■ **WHAT NEEDS TO BE DONE**
Give back only the lines from the one with "Before and after one commit to ahmed3991/AdvancedAlgorithmsTP, a" through the last line of the data, exactly as they appear.

■ **EXCERPTED RECORDS**
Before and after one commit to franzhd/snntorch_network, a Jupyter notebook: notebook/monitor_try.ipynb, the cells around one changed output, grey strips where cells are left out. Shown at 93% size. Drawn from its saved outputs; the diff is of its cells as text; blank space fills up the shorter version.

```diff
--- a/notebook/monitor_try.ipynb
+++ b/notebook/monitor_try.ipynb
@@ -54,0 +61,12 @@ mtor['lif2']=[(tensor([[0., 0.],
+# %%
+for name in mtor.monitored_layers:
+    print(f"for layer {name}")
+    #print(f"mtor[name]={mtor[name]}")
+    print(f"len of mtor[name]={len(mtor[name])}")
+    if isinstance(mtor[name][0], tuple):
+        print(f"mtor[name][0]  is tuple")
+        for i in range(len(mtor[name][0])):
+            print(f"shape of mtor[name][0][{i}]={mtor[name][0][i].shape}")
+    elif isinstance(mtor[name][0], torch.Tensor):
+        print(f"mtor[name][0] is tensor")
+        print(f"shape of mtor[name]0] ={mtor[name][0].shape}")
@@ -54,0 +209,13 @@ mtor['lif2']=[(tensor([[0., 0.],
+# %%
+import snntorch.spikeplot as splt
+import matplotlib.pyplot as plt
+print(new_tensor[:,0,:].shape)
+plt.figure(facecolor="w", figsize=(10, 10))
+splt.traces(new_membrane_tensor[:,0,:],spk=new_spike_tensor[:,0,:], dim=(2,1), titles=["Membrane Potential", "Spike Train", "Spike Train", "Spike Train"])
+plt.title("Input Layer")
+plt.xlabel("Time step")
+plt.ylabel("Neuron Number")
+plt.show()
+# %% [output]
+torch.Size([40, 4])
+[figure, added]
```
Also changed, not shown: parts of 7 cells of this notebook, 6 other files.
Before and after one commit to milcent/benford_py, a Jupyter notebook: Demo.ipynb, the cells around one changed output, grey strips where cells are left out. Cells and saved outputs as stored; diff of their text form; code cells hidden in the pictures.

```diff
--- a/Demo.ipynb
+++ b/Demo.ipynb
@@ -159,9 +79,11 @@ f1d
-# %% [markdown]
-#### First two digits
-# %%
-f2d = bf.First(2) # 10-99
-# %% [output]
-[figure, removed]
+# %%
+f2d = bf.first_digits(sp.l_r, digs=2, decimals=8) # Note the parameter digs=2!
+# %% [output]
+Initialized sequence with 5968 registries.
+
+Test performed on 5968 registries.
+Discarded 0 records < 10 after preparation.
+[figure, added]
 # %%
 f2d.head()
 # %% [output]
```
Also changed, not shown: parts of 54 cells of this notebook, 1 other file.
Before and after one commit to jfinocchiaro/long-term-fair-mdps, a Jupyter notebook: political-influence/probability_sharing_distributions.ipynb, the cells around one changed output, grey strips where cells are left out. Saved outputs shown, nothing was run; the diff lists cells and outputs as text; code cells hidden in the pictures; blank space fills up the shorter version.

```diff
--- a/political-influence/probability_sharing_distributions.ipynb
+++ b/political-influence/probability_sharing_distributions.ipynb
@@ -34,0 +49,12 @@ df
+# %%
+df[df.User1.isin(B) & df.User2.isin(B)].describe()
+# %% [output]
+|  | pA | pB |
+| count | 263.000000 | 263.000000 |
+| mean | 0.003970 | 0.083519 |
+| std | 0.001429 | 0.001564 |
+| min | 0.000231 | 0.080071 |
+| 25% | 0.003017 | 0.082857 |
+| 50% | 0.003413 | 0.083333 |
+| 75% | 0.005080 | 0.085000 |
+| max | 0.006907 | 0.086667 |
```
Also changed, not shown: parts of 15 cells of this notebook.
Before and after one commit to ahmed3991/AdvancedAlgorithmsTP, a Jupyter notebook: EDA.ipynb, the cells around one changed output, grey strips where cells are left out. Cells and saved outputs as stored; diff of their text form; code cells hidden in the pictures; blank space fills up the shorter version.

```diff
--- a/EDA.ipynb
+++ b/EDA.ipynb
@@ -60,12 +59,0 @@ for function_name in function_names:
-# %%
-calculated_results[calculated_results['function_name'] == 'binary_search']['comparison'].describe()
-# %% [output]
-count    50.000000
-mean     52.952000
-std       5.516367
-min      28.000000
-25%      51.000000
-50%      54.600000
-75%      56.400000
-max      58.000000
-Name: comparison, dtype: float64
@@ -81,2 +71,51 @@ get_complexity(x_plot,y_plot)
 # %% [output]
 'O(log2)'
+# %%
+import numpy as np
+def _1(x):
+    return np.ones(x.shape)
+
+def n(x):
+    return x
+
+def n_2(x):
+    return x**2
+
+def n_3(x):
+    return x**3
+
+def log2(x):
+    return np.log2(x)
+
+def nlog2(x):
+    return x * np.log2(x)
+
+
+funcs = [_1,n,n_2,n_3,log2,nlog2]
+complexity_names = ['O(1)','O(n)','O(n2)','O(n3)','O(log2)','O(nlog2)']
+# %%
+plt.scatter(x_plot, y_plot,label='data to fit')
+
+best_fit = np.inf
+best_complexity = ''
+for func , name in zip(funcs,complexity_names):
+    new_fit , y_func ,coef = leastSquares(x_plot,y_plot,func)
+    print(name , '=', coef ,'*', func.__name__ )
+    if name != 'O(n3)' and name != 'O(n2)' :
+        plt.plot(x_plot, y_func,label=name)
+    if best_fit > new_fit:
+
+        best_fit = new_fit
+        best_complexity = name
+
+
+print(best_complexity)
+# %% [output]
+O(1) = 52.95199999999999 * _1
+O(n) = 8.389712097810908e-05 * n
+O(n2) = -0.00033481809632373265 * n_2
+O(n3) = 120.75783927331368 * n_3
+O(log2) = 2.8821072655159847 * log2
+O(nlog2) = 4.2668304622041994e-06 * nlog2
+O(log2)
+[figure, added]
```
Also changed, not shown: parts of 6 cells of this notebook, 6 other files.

■ **EXERCISE SOLUTION**
Before and after one commit to ahmed3991/AdvancedAlgorithmsTP, a Jupyter notebook: EDA.ipynb, the cells around one changed output, grey strips where cells are left out. Cells and saved outputs as stored; diff of their text form; code cells hidden in the pictures; blank space fills up the shorter version.

```diff
--- a/EDA.ipynb
+++ b/EDA.ipynb
@@ -60,12 +59,0 @@ for function_name in function_names:
-# %%
-calculated_results[calculated_results['function_name'] == 'binary_search']['comparison'].describe()
-# %% [output]
-count    50.000000
-mean     52.952000
-std       5.516367
-min      28.000000
-25%      51.000000
-50%      54.600000
-75%      56.400000
-max      58.000000
-Name: comparison, dtype: float64
@@ -81,2 +71,51 @@ get_complexity(x_plot,y_plot)
 # %% [output]
 'O(log2)'
+# %%
+import numpy as np
+def _1(x):
+    return np.ones(x.shape)
+
+def n(x):
+    return x
+
+def n_2(x):
+    return x**2
+
+def n_3(x):
+    return x**3
+
+def log2(x):
+    return np.log2(x)
+
+def nlog2(x):
+    return x * np.log2(x)
+
+
+funcs = [_1,n,n_2,n_3,log2,nlog2]
+complexity_names = ['O(1)','O(n)','O(n2)','O(n3)','O(log2)','O(nlog2)']
+# %%
+plt.scatter(x_plot, y_plot,label='data to fit')
+
+best_fit = np.inf
+best_complexity = ''
+for func , name in zip(funcs,complexity_names):
+    new_fit , y_func ,coef = leastSquares(x_plot,y_plot,func)
+    print(name , '=', coef ,'*', func.__name__ )
+    if name != 'O(n3)' and name != 'O(n2)' :
+        plt.plot(x_plot, y_func,label=name)
+    if best_fit > new_fit:
+
+        best_fit = new_fit
+        best_complexity = name
+
+
+print(best_complexity)
+# %% [output]
+O(1) = 52.95199999999999 * _1
+O(n) = 8.389712097810908e-05 * n
+O(n2) = -0.00033481809632373265 * n_2
+O(n3) = 120.75783927331368 * n_3
+O(log2) = 2.8821072655159847 * log2
+O(nlog2) = 4.2668304622041994e-06 * nlog2
+O(log2)
+[figure, added]
```
Also changed, not shown: parts of 6 cells of this notebook, 6 other files.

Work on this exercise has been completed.